• _Records from a data source_

%%

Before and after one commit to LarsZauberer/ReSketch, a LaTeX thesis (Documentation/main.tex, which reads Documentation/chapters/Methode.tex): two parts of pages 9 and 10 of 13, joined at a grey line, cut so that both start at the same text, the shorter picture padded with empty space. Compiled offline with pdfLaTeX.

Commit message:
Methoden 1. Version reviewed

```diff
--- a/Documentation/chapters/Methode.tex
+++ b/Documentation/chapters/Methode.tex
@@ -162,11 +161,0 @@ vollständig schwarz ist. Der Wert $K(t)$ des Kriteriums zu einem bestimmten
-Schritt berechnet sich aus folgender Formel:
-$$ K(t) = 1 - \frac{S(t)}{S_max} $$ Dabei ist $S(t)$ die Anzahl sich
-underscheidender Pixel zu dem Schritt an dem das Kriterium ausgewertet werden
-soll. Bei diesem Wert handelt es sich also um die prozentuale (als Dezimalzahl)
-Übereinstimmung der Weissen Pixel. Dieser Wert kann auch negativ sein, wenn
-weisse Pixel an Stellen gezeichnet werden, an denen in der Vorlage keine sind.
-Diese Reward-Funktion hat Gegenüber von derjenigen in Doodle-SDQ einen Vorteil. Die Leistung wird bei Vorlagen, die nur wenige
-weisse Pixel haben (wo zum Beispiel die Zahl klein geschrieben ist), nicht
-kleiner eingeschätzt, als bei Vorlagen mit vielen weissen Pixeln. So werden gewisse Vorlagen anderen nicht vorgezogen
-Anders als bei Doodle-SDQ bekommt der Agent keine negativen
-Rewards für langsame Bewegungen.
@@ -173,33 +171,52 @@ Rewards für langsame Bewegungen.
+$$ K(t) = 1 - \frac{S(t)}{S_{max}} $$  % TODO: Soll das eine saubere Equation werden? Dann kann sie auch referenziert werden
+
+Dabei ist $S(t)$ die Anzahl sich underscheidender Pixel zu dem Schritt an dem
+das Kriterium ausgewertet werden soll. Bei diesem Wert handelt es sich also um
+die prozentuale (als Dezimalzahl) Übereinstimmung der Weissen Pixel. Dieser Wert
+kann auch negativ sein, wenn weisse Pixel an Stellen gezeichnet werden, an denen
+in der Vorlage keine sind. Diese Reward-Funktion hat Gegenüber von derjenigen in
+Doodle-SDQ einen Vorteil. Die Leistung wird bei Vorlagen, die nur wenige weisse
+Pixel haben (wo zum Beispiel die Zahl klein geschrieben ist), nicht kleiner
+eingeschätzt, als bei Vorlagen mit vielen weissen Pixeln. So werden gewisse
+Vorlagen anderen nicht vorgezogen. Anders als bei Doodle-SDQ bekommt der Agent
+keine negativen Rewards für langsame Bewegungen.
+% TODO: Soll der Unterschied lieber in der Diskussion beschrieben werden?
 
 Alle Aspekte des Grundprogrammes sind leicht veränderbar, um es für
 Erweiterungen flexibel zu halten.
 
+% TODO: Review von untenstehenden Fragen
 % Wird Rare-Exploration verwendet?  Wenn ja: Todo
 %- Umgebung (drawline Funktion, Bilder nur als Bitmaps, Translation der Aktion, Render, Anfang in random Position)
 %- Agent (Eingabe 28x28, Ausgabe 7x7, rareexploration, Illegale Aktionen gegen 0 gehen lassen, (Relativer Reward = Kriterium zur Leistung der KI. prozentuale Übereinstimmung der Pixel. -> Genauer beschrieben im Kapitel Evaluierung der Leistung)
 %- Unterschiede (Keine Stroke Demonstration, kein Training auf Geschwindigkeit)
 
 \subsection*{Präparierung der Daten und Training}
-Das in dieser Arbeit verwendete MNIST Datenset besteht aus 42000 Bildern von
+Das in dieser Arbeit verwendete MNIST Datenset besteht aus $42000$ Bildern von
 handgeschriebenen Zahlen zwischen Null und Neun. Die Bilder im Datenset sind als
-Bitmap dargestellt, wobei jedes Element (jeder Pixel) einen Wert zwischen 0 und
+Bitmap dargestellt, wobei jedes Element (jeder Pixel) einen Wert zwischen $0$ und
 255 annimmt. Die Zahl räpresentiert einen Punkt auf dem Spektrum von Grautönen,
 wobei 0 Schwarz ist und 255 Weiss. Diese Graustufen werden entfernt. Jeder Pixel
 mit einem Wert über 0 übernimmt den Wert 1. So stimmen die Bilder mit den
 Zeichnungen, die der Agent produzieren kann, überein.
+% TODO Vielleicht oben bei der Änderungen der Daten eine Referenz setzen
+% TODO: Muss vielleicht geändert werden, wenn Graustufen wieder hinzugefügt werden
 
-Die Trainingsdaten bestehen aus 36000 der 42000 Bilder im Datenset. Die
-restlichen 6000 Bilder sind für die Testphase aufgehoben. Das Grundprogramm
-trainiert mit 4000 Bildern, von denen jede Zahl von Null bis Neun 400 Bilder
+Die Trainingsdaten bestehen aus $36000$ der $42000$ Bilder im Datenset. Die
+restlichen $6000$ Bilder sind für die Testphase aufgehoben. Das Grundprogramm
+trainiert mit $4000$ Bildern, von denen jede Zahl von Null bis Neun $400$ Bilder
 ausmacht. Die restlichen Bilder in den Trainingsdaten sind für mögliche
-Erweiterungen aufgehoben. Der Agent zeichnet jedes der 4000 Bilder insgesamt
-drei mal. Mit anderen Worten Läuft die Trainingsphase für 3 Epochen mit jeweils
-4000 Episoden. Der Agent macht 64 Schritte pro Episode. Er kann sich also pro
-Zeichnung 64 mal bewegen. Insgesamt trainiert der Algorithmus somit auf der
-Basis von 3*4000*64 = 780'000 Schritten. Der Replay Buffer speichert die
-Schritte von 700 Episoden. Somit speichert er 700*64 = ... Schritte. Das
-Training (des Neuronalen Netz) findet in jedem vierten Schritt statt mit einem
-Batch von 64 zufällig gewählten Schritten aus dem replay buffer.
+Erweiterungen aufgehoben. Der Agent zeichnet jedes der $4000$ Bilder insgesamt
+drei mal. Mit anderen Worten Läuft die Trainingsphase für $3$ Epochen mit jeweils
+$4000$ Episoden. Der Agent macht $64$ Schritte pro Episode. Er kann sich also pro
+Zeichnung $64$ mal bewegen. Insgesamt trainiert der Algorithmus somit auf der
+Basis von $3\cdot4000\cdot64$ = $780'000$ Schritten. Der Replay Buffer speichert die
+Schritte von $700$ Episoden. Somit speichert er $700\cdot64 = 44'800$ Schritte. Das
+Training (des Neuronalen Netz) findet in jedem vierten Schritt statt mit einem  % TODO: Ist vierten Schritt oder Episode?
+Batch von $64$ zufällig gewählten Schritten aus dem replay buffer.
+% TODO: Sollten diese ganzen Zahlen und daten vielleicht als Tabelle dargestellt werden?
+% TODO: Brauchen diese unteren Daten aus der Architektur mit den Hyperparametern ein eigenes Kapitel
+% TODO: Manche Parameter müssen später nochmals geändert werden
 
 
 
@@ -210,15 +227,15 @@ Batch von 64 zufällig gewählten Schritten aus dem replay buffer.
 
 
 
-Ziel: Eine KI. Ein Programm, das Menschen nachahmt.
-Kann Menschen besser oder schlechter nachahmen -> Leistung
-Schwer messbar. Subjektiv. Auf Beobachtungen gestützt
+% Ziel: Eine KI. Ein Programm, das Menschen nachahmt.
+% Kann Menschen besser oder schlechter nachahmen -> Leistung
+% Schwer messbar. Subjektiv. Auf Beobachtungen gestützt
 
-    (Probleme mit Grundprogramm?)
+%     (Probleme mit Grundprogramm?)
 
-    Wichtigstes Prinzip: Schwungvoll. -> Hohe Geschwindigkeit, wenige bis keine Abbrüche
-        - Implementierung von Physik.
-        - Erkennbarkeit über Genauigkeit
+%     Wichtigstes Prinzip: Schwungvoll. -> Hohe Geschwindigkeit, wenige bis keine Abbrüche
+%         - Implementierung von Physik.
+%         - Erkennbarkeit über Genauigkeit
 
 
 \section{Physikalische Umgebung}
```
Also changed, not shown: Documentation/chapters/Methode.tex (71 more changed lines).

%%

• _Assigned task_
Lines above with the string "sind" need to be found and copied.

• _Response below_
-weisse Pixel an Stellen gezeichnet werden, an denen in der Vorlage keine sind.
+in der Vorlage keine sind. Diese Reward-Funktion hat Gegenüber von derjenigen in
 Alle Aspekte des Grundprogrammes sind leicht veränderbar, um es für
 handgeschriebenen Zahlen zwischen Null und Neun. Die Bilder im Datenset sind als
-restlichen 6000 Bilder sind für die Testphase aufgehoben. Das Grundprogramm
+restlichen $6000$ Bilder sind für die Testphase aufgehoben. Das Grundprogramm
 ausmacht. Die restlichen Bilder in den Trainingsdaten sind für mögliche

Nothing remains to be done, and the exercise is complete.